[Data entries]

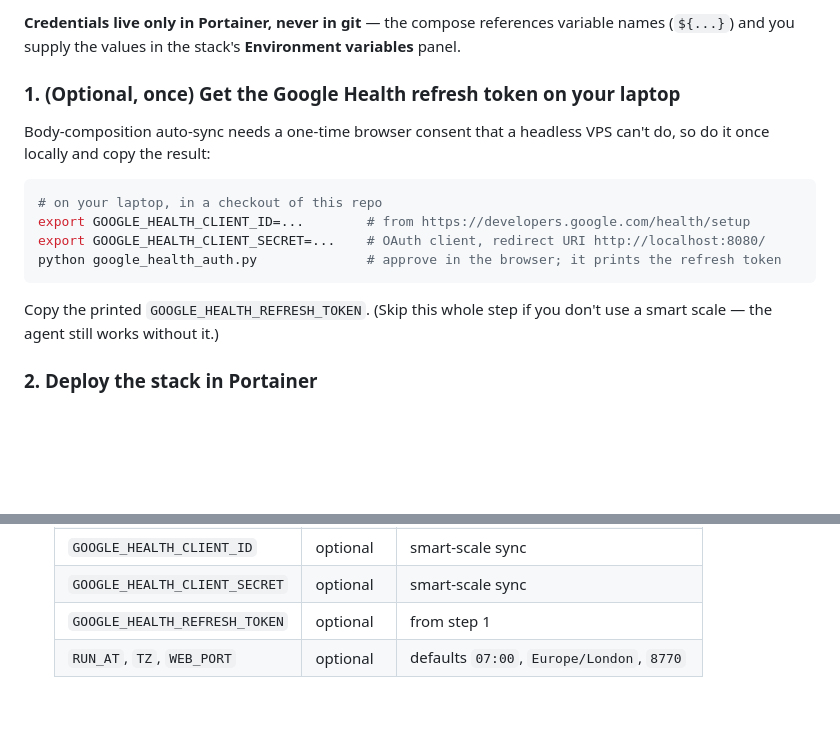
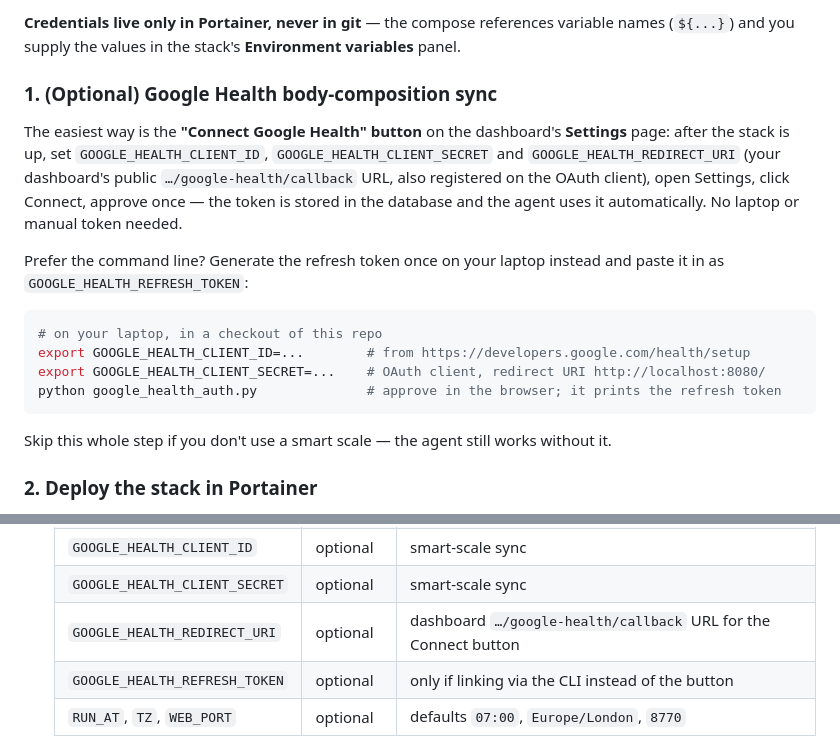
Before and after one commit to elgansayer/workout-agent, a Markdown page: README.md, 2 parts joined by grey strips. GitHub-like rendering; blank space fills up the shorter version.

Commit message:
web: add Connect Google Health button (OAuth link from dashboard, token stored in DB)

````diff
--- a/README.md
+++ b/README.md
@@ -422,10 +422,17 @@ the dashboard serves a live view of the same data on port `8770`.
 variable names (`${...}`) and you supply the values in the stack's
 **Environment variables** panel.
 
-### 1. (Optional, once) Get the Google Health refresh token on your laptop
+### 1. (Optional) Google Health body-composition sync
 
-Body-composition auto-sync needs a one-time browser consent that a headless VPS
-can't do, so do it once locally and copy the result:
+The easiest way is the **"Connect Google Health" button** on the dashboard's
+**Settings** page: after the stack is up, set `GOOGLE_HEALTH_CLIENT_ID`,
+`GOOGLE_HEALTH_CLIENT_SECRET` and `GOOGLE_HEALTH_REDIRECT_URI` (your dashboard's
+public `…/google-health/callback` URL, also registered on the OAuth client),
+open Settings, click Connect, approve once — the token is stored in the database
+and the agent uses it automatically. No laptop or manual token needed.
+
+Prefer the command line? Generate the refresh token once on your laptop instead
+and paste it in as `GOOGLE_HEALTH_REFRESH_TOKEN`:
 
 ```bash
 # on your laptop, in a checkout of this repo
@@ -434,8 +441,8 @@ export GOOGLE_HEALTH_CLIENT_SECRET=...    # OAuth client, redirect URI http://lo
 python google_health_auth.py              # approve in the browser; it prints the refresh token
 ```
 
-Copy the printed `GOOGLE_HEALTH_REFRESH_TOKEN`. (Skip this whole step if you
-don't use a smart scale — the agent still works without it.)
+Skip this whole step if you don't use a smart scale — the agent still works
+without it.
 
 ### 2. Deploy the stack in Portainer
 
@@ -452,7 +459,8 @@ don't use a smart scale — the agent still works without it.)
    | `HEVY_API_KEY` | optional | reference your last logged session |
    | `GOOGLE_HEALTH_CLIENT_ID` | optional | smart-scale sync |
    | `GOOGLE_HEALTH_CLIENT_SECRET` | optional | smart-scale sync |
-   | `GOOGLE_HEALTH_REFRESH_TOKEN` | optional | from step 1 |
+   | `GOOGLE_HEALTH_REDIRECT_URI` | optional | dashboard `…/google-health/callback` URL for the Connect button |
+   | `GOOGLE_HEALTH_REFRESH_TOKEN` | optional | only if linking via the CLI instead of the button |
    | `RUN_AT`, `TZ`, `WEB_PORT` | optional | defaults `07:00`, `Europe/London`, `8770` |
 
 3. **Deploy the stack.** It now runs every day on its own. The dashboard is at
````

■ ACTIVITY
Within the entries above, find each line where "after" appears; copy every one.

■ OUTPUT BELOW
Before and after one commit to elgansayer/workout-agent, a Markdown page: README.md, 2 parts joined by grey strips. GitHub-like rendering; blank space fills up the shorter version.
+**Settings** page: after the stack is up, set `GOOGLE_HEALTH_CLIENT_ID`,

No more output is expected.